OUR INCA TRAIL PORTERS
Many times, tourists on the verge of giving up the hike have encountered encouragement by looking at the Inca trail porters. How can these guys be able to lift the heavy loads without greater effort? The question seems to arise, How could they overpass everyone by far?. There are more unknown facts that we promise to share with you so you can understand the day you will hike the Inca Trail.
Who are the Inca trail porters?
Without them, the Inca trail hike would be a miserable experience. The majority of them are Andean men who saw an opportunity to get some more income besides working only in agriculture, they come from the nearby communities in the Sacred Valley, Lares, and the Anta plains. They may not be great, stout, nor tall men, but they do an amazing job at getting the food and everything else to camp, besides handling a variety of tasks simultaneously. They are the ones who probably work the most.
How did they begin to work as Inca trail porters?
Porters´ job always took a fundamental part in so many expeditions accomplished in these regions. When the Inca trail was officially announced in the 1970s as a trekking path to get to Machu Picchu, the few operating tour companies recruited porters who have helped early Inca trail hikers to get to the ancient Incan Ruin.
Porters were often the unsung heroes, but it wasn’t until 2001 when the Government organization passed law No. 27607, so they would receive a more decent salary. Before the law was made, they had to move loads up to 50 kg. Some had to travel even by night to secure space for the group at the camp. Hard work for stingy salaries.
What makes the Inca trail porters special?
It is incredible that these men, besides leaving the camp 1 hour after tourists, hit the next camp 2 hours ahead and set up again the tends, help the cook, and so on. They manage such great strength that still their foreheads bead in sweat.

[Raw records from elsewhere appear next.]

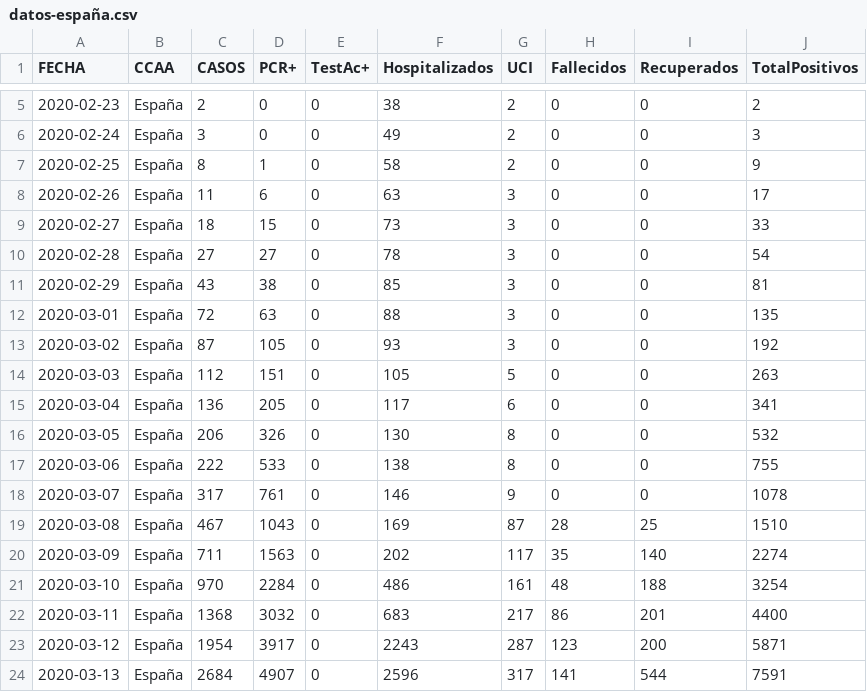
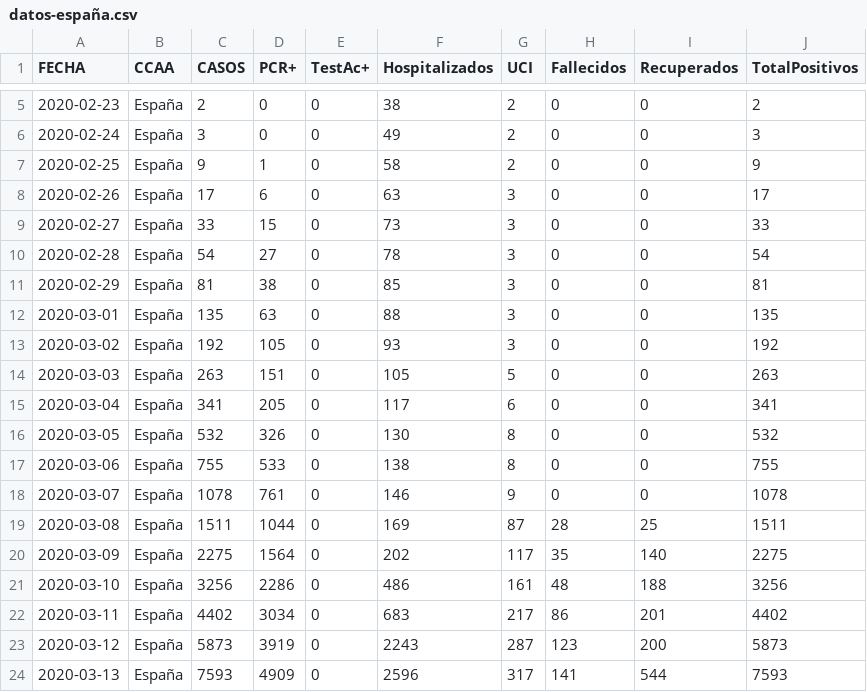
Before and after one commit to svavassori/covid-19-spain, a CSV file: csv/datos-españa.csv, drawn as a sheet; only a part is shown, gaps mark what is left out; the diff covers the shown part only.

```diff
--- a/csv/datos-españa.csv
+++ b/csv/datos-españa.csv
@@ -6,19 +6,19 @@ FECHA,CCAA,CASOS,PCR+,TestAc+,Hospitalizados,UCI,Fallecidos,Recuperados,TotalPos
 2020-02-24,España,3,0,0,49,2,0,0,3
-2020-02-25,España,8,1,0,58,2,0,0,9
-2020-02-26,España,11,6,0,63,3,0,0,17
-2020-02-27,España,18,15,0,73,3,0,0,33
-2020-02-28,España,27,27,0,78,3,0,0,54
-2020-02-29,España,43,38,0,85,3,0,0,81
-2020-03-01,España,72,63,0,88,3,0,0,135
-2020-03-02,España,87,105,0,93,3,0,0,192
-2020-03-03,España,112,151,0,105,5,0,0,263
-2020-03-04,España,136,205,0,117,6,0,0,341
-2020-03-05,España,206,326,0,130,8,0,0,532
-2020-03-06,España,222,533,0,138,8,0,0,755
-2020-03-07,España,317,761,0,146,9,0,0,1078
-2020-03-08,España,467,1043,0,169,87,28,25,1510
-2020-03-09,España,711,1563,0,202,117,35,140,2274
-2020-03-10,España,970,2284,0,486,161,48,188,3254
-2020-03-11,España,1368,3032,0,683,217,86,201,4400
-2020-03-12,España,1954,3917,0,2243,287,123,200,5871
-2020-03-13,España,2684,4907,0,2596,317,141,544,7591
+2020-02-25,España,9,1,0,58,2,0,0,9
+2020-02-26,España,17,6,0,63,3,0,0,17
+2020-02-27,España,33,15,0,73,3,0,0,33
+2020-02-28,España,54,27,0,78,3,0,0,54
+2020-02-29,España,81,38,0,85,3,0,0,81
+2020-03-01,España,135,63,0,88,3,0,0,135
+2020-03-02,España,192,105,0,93,3,0,0,192
+2020-03-03,España,263,151,0,105,5,0,0,263
+2020-03-04,España,341,205,0,117,6,0,0,341
+2020-03-05,España,532,326,0,130,8,0,0,532
+2020-03-06,España,755,533,0,138,8,0,0,755
+2020-03-07,España,1078,761,0,146,9,0,0,1078
+2020-03-08,España,1511,1044,0,169,87,28,25,1511
+2020-03-09,España,2275,1564,0,202,117,35,140,2275
+2020-03-10,España,3256,2286,0,486,161,48,188,3256
+2020-03-11,España,4402,3034,0,683,217,86,201,4402
+2020-03-12,España,5873,3919,0,2243,287,123,200,5873
+2020-03-13,España,7593,4909,0,2596,317,141,544,7593
```
Also changed, not shown: 1 added row and 136 edited cells elsewhere in this file, csv/datos-ccaa.csv, 1 other file.
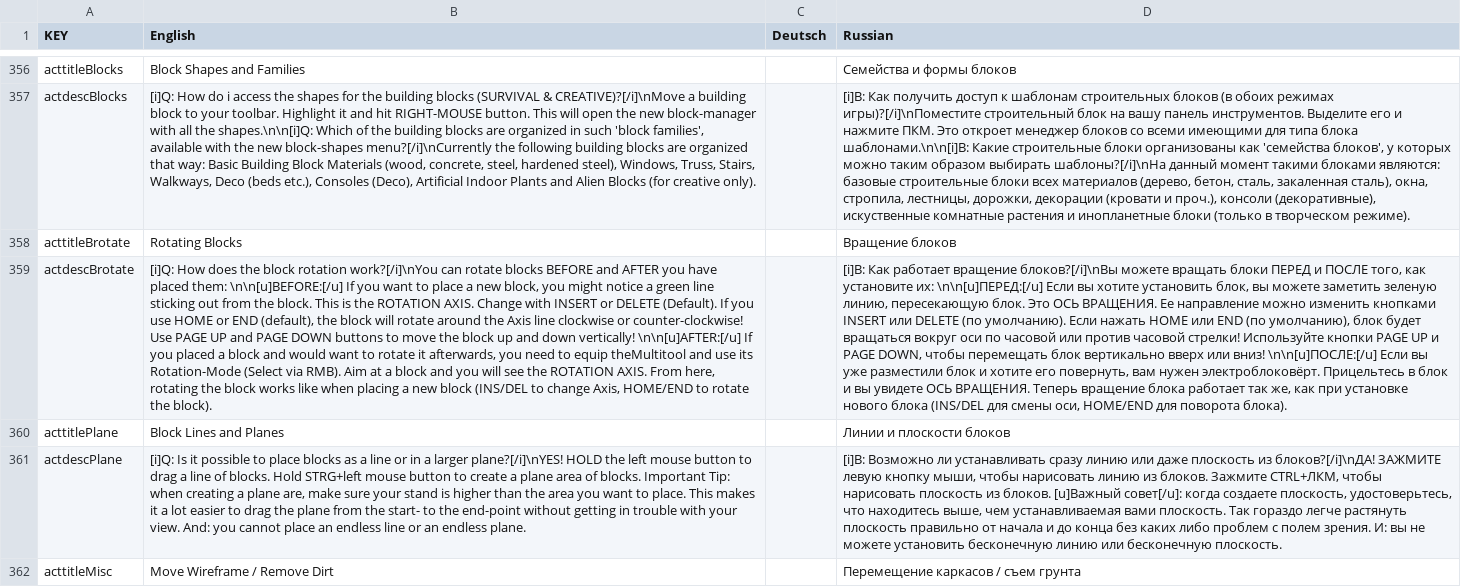
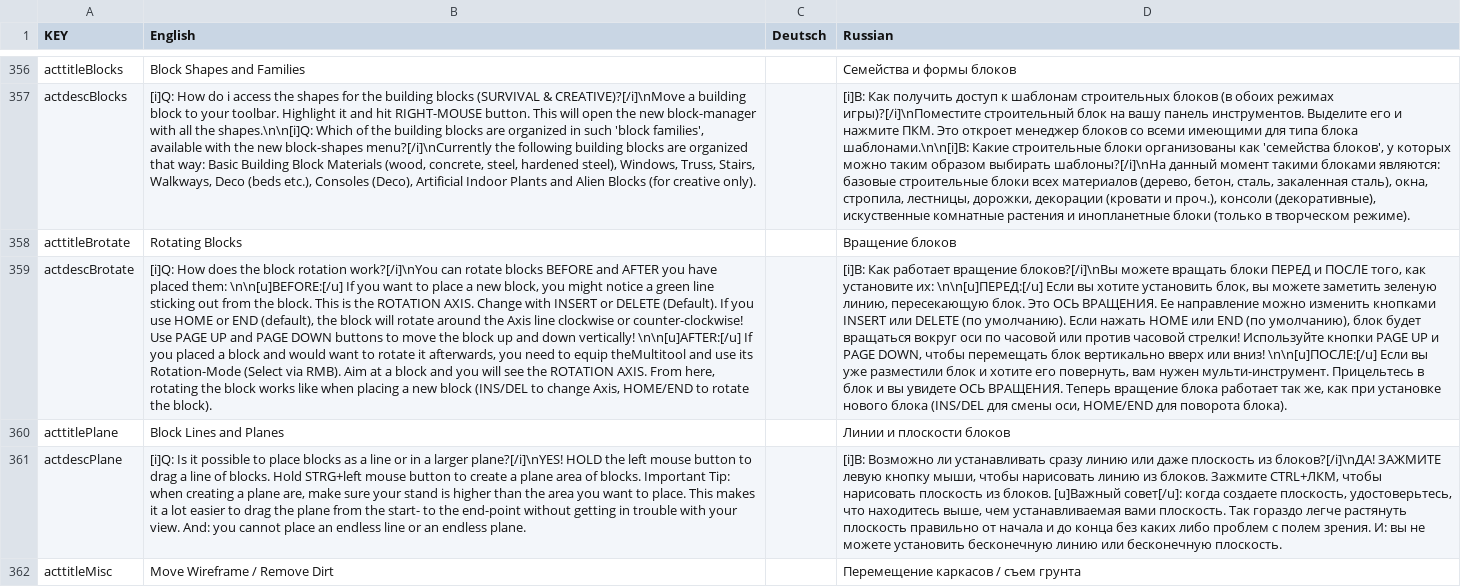
Before and after one commit to Grayzer/Empyrion, a CSV file: PDA.csv, drawn as a sheet; only a part is shown, gaps mark what is left out; the diff covers the shown part only; the diff names each change by its address in the sheet, - before the commit and + after, or states it on an @@ line.

```diff
--- a/PDA.csv
+++ b/PDA.csv
-D359 (Russian): …вам нужен электроблоковёрт. Прицельтесь в…
+D359 (Russian): …вам нужен мульти-инструмент. Прицельтесь в…
```
Also changed, not shown: 7 edited cells elsewhere in this file, Localization.csv, 1 other file.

Most of the time, they speak in Quechua because this is their mother tongue, so they can tell jokes and puns laughing amongst themselves; however, some adults can´t be without their coca leave.
They speak Spanish, but yet they can feel bashful, therefore break the ice by introducing your name in a friendly manner, and they will talk to you back. They will be your friends and trip partners, and any tour guide can translate for you willingly if you wish to talk to any of them.
Tipping Inca trail porters
May tipping be their last hope to get some more income to home to feed their family or afford their children’s school budget. On average the porters’ wage is in the lowest edge in comparison the cook and guides salary, it doesn´t matter which company they are working at.
Although tipping is not an obligation; However as anywhere on the planet, this became customary on the Inca trail as well. So, a small farewell ceremony is held on the afternoon of day three, where you have a chance to thank them; it could be a smile and a simple “Muchas gracias” or if you planned something special to tip them, do it, and they will be thankful. After that, you won´t meet again so don´t forget.
How much to tip?
It is advisable to carry some soles (national currency) so you will be making it easy for them. An adorable tip is ranging about 70 – 80 soles per porter for the entire journey. Tipping for the Chief chef is estimated at over 120 soles and about 100 soles for the assistant.
Important: Give them what you can afford and see, who according to you, did a better job. Any tip is good!!
Inca trail porter weight limit
In January 2001, the government regulations related to porter´s law set up at 25 kg the weight limit, including each porter´s own clothes and bedding. So that was a warning for the companies to treat better their porters before they would get a high fine. It clearly shows that before the regulations had been set up, Inca trail porters were forced to carry more weight and not necessarily treated well. Nowadays, each porter´s pack should pass the weighing process at the checkpoint at KM 82.
Pick the responsible travel company
Some tour operators stick to the legal standards given on the law and treat their porters fairly. However, others seem to forget about ethical practices while hiring porters to work for them on the Inca trail.
In any way, you can search for client testimonials or ask former Inca trail hikers for recommendations. The cheaper the tour costs, the more the porters are compromised to heft heavier loads, putting aside their health problems.
At AB Expeditions, by no means we can stand our backbone staff to starve from hunger or the extreme temperatures. We give them proper equipment, uniforms, padded strap backpacks, and most importantly we pay a fair wage.
Nowadays, you can´t be surprised by seeing women Inca trail porters carrying camping gear or cooking utensils. It wasn’t too long since tour companies began to hire them, and since then, women porters also became breadwinners for the family. They are Indigenous Quechua women from outlying communities and can carry about 15 kg of load. Women can’t get left behind too!!